WHAT TO WORK ON →
For the string "TableLayout", find every matching line in the records and copy it.

Data extracted from a collection:
--*--

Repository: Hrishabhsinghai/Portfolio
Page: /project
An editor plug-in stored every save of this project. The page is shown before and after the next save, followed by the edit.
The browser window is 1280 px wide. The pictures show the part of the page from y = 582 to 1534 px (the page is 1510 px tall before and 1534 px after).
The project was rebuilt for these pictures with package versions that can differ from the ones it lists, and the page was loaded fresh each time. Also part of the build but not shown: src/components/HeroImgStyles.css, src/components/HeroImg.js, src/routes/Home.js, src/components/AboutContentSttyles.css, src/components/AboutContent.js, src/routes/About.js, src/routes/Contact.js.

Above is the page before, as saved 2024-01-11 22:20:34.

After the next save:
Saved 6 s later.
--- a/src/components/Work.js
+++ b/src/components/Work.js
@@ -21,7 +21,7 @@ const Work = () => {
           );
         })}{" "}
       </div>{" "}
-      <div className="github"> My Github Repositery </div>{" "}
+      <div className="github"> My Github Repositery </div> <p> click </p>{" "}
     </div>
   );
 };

--*--

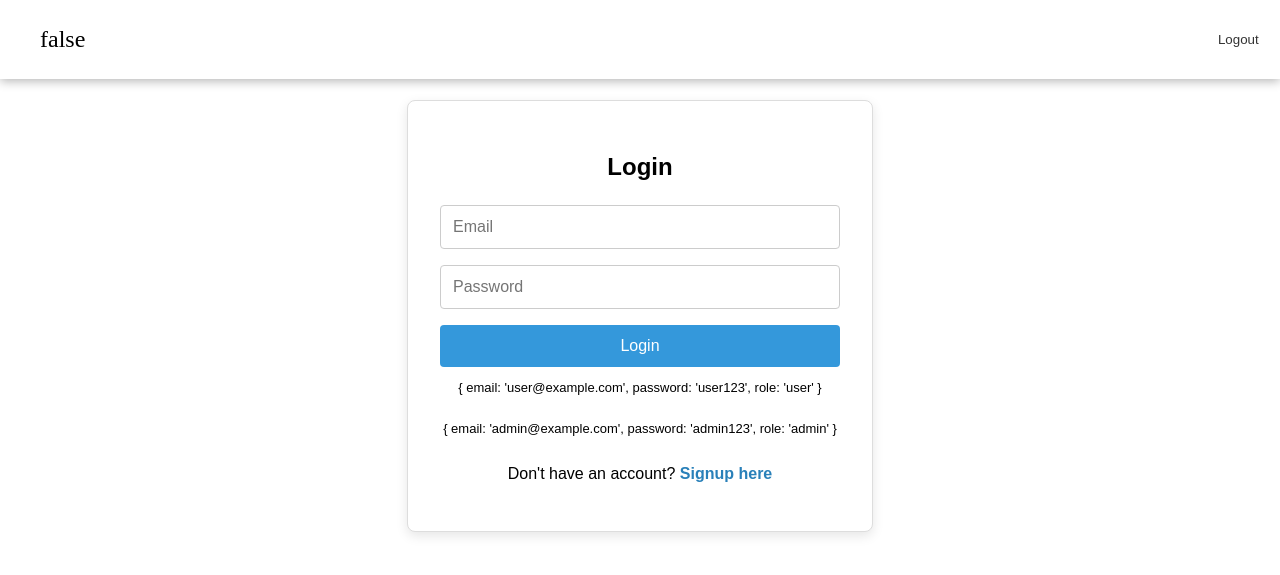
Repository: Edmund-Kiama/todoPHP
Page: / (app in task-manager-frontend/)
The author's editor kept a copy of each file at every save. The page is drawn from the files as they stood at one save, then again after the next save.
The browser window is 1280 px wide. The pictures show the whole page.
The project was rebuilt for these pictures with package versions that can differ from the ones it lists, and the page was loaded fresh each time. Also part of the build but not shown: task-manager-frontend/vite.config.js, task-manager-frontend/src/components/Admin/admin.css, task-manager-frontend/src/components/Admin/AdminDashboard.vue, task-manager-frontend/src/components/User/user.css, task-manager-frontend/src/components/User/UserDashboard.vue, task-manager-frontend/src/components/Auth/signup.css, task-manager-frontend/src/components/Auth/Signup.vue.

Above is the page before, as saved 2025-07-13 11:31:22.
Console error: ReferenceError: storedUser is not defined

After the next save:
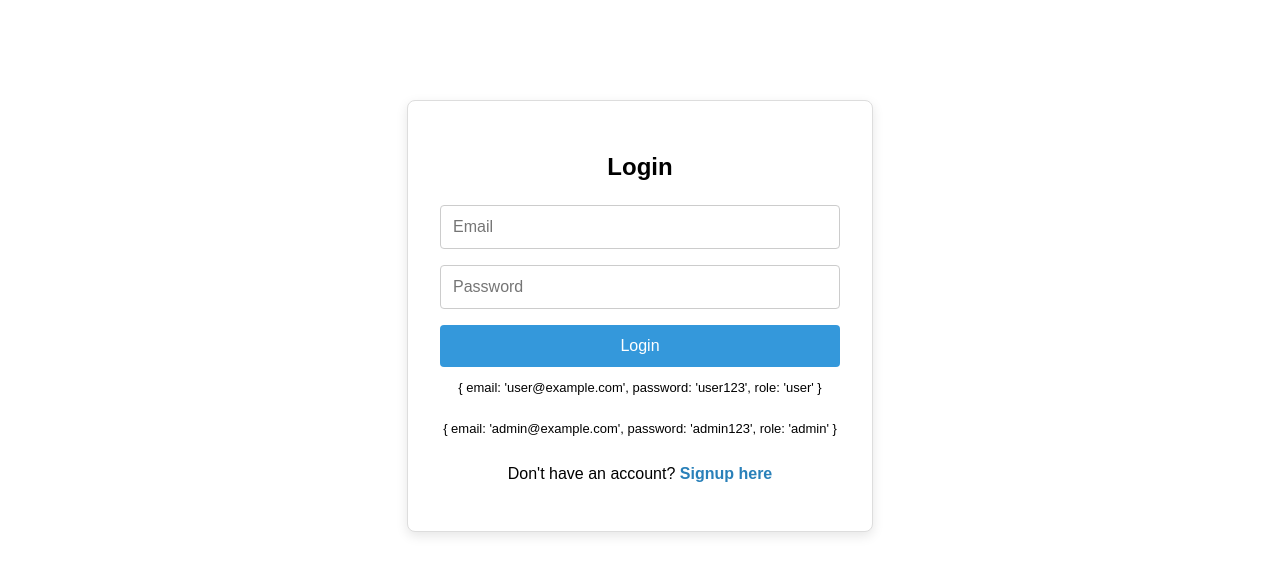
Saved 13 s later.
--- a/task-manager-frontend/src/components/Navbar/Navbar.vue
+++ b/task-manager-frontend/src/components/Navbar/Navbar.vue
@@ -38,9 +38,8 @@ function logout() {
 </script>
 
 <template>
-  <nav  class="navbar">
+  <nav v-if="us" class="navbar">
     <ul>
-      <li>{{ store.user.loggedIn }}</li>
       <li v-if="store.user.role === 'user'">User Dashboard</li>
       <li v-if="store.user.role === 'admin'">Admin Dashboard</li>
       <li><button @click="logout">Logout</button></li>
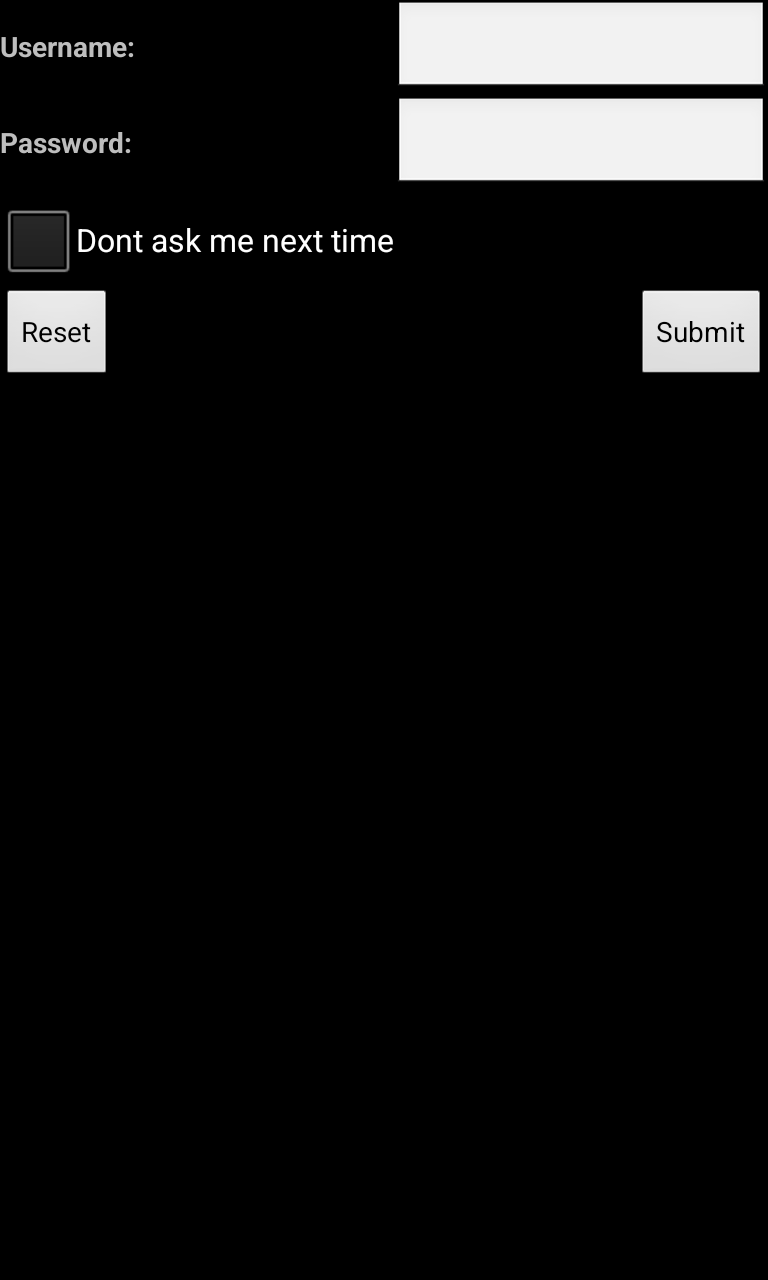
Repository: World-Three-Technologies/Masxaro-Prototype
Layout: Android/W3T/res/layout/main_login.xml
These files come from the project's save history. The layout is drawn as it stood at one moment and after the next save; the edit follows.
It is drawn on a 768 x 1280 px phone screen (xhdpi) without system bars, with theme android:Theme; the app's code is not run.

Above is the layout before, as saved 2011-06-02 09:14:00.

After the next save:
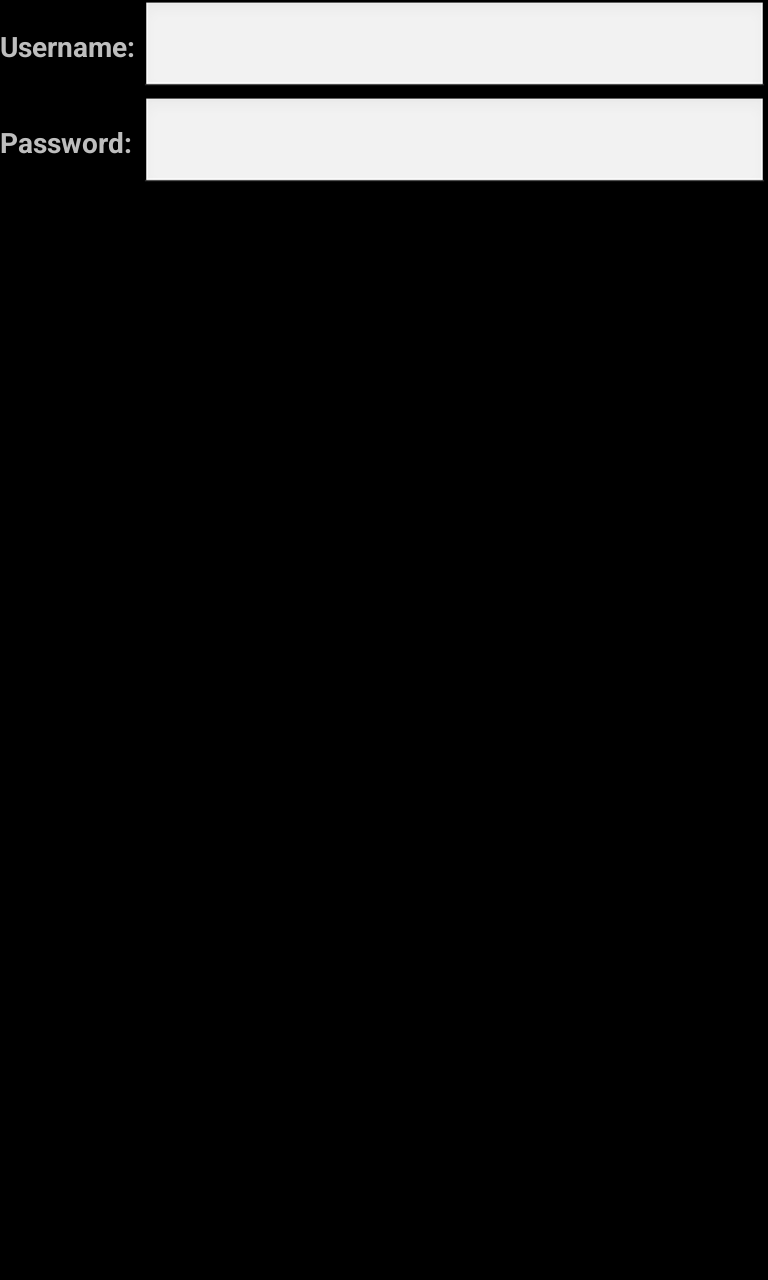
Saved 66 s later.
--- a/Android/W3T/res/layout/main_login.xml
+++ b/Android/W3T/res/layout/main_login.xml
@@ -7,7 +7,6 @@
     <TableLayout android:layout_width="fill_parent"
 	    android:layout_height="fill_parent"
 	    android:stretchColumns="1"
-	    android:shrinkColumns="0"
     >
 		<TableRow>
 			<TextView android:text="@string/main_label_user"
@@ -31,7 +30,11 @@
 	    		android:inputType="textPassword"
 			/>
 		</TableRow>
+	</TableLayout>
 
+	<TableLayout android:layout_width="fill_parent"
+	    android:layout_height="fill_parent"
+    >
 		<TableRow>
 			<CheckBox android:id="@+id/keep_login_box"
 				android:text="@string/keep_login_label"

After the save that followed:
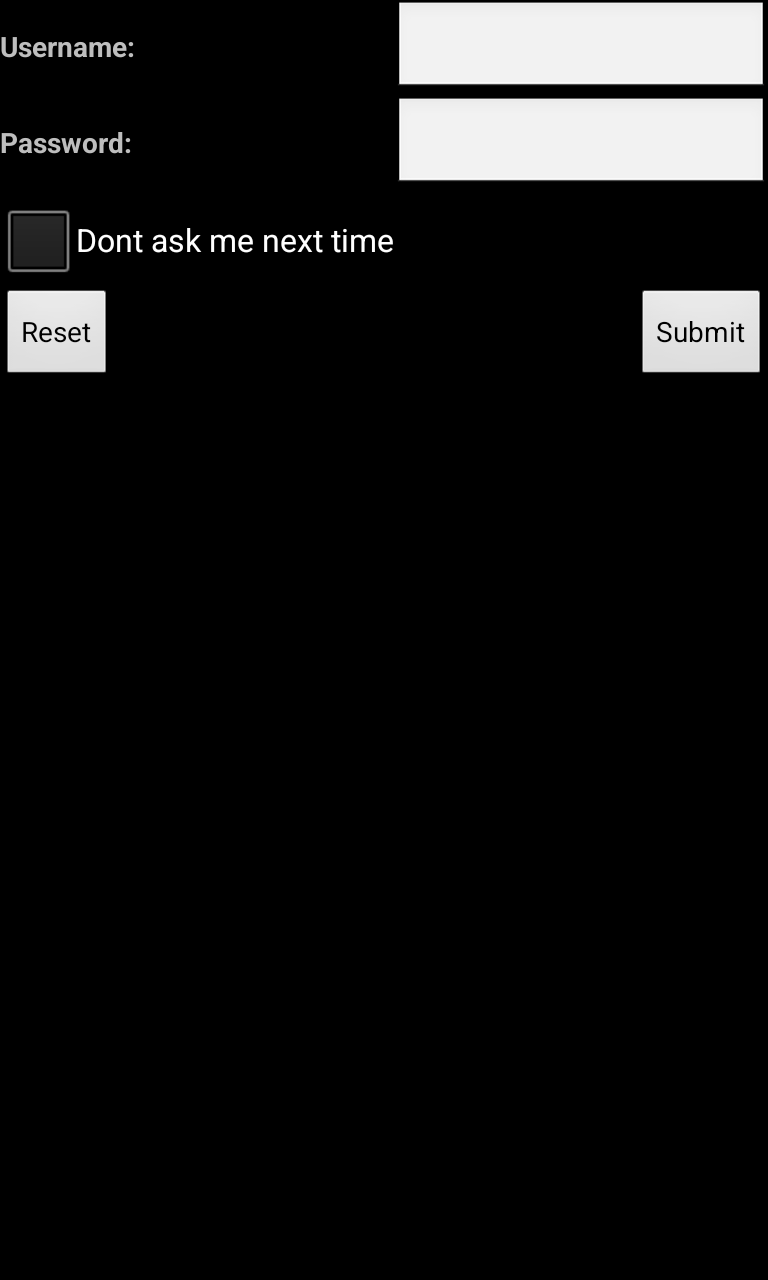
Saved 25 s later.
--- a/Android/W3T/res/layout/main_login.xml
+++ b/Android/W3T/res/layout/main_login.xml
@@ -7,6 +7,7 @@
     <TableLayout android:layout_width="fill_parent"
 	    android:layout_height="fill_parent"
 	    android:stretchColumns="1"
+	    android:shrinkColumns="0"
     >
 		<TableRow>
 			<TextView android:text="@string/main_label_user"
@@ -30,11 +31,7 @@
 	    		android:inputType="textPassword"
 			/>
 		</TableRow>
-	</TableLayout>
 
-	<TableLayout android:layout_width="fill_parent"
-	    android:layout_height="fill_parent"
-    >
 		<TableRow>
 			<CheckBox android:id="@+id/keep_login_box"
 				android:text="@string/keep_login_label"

--*--

ANSWER TO THIS EXERCISE →
     <TableLayout android:layout_width="fill_parent"
+	</TableLayout>
+	<TableLayout android:layout_width="fill_parent"
     <TableLayout android:layout_width="fill_parent"
-	</TableLayout>
-	<TableLayout android:layout_width="fill_parent"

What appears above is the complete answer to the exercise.